I was probably not older than 12 when I was watching a movie with my mother about JFK's assassination. I can so vividly remember my mother proudly telling me that something like this could not happen in a Jewish state, and I was overcome with that sense of pride. Who could have known then that in fewer than 3 years this proud statement would brutally be proven to be erroneous.
The significance of Yitzchak Rabin's assassination is beyond politics. At the time of the murder I was not a supporter of Rabin's views and actions. In fact, I believed that what he thought would bring peace would in fact bring upon us greater bloodshed. But I cried that Saturday night, I cried bitterly. I cried over the pure sense of pride that had been instilled in me and was now senselessly shattered. We were no longer any different or better than any other nation, at least in regard to violence.
Unfortunately, I was unable to digest those feelings through the normal process people must go through when faced with a traumatic event. The next morning we awoke into a state where it was embarrassing and possibly even dangerous to wear a kipa on ones head. The entire Religious Zionist community was being vilified for the prime minister's death. It isn't very easy to mourn appropriately when you are unjustly being blamed for the murder of the one who is being mourned. Definitely not when you're a teenager.
The situation hasn't changed much in regard to who is held responsible for Rabin's death. Every year Rabin's memorial day becomes a whole political production where if one wishes to mourn the inconceivable assassination of Israel's leader after 2000 years of exile, he must accept the views and actions of that same individual. Memorial day is and has been a rally at which Yitzchak Rabin is simply being exploited for political gains. Regrettably, the state of Israel hasn't instituted this tremendously significant day as a national day of mourning introspection.
But now that I am an adult, I can grasp complexities that eluded me in the past. I can finally fulfill my personal need for bereavement - no less for the innocence that was lost than for the individual who was murdered.
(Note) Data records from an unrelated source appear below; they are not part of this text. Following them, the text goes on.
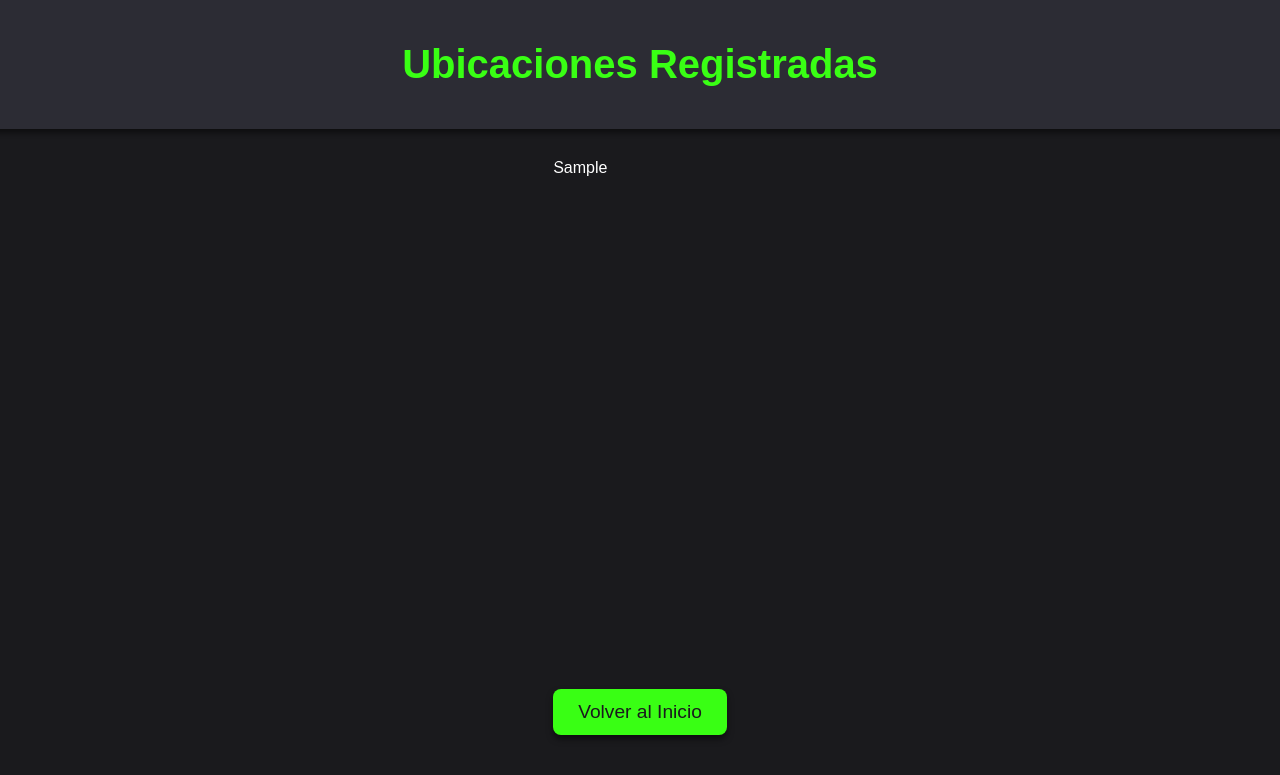
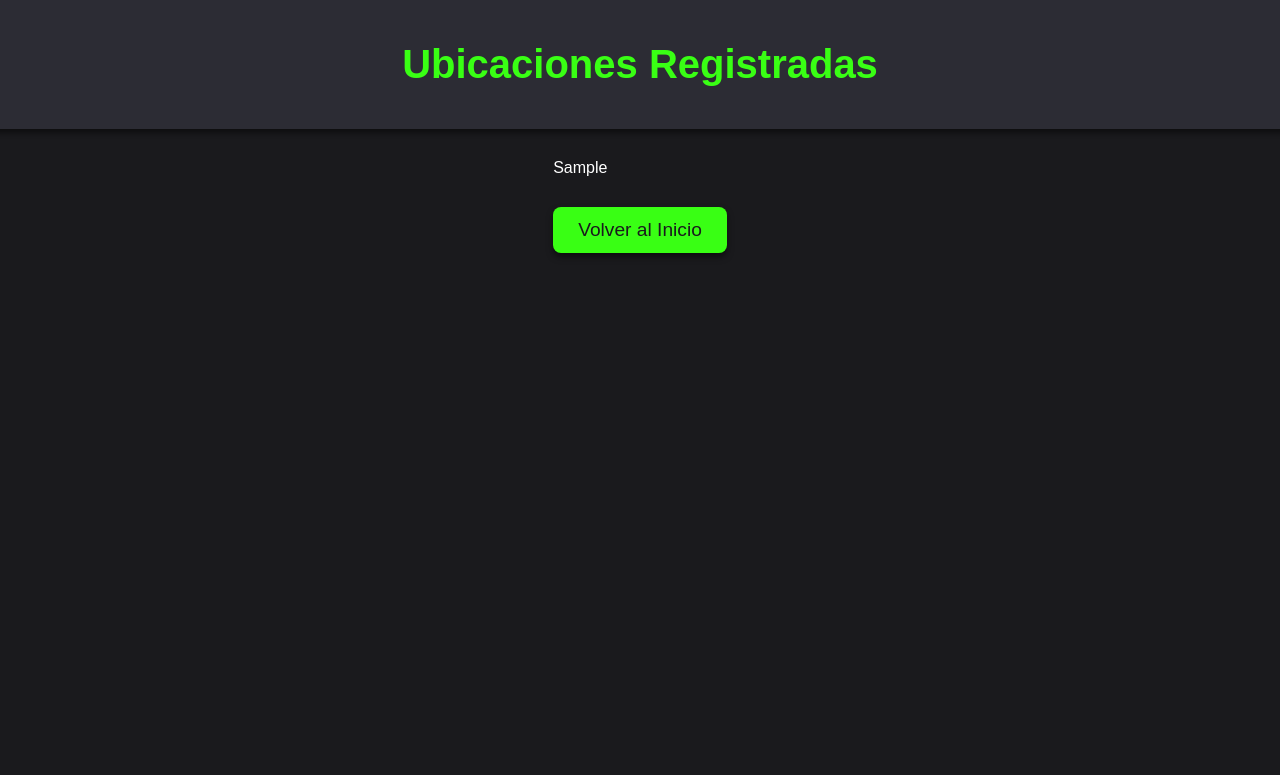
Before and after one commit to raymundosoto/App-web-Tracker-GPS-con-ESP32-y-modulo-NEO-6M-0-001-en-flask-y-mapas-de-Folium-, a Flask app: template templates/show_all.html in a window 1280 px wide. Shown: the top 775 px of the page. Run offline with Flask 2, Linux system fonts and the light colour scheme; the template is opened without the code that fills it: most values are stand-ins (such as "Sample title", 1, 10 or a date in 2020).

Commit message:
Update show_all.html
Cambios de color y tamaño

```diff
--- a/templates/show_all.html
+++ b/templates/show_all.html
@@ -12,7 +12,7 @@
     </header>
     <main>
         <div class="content">
-            <div class="map-container">
+            <div class="map-container-show-all">
                 {{ map_html|safe }}
             </div>
         </div>
```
It really doesn't matter what your beliefs are, the fact is that something so enormous occurred on the night of the 12th of Cheshvan, 15 years ago, that we should all stop and reflect on it - regardless of what others are doing.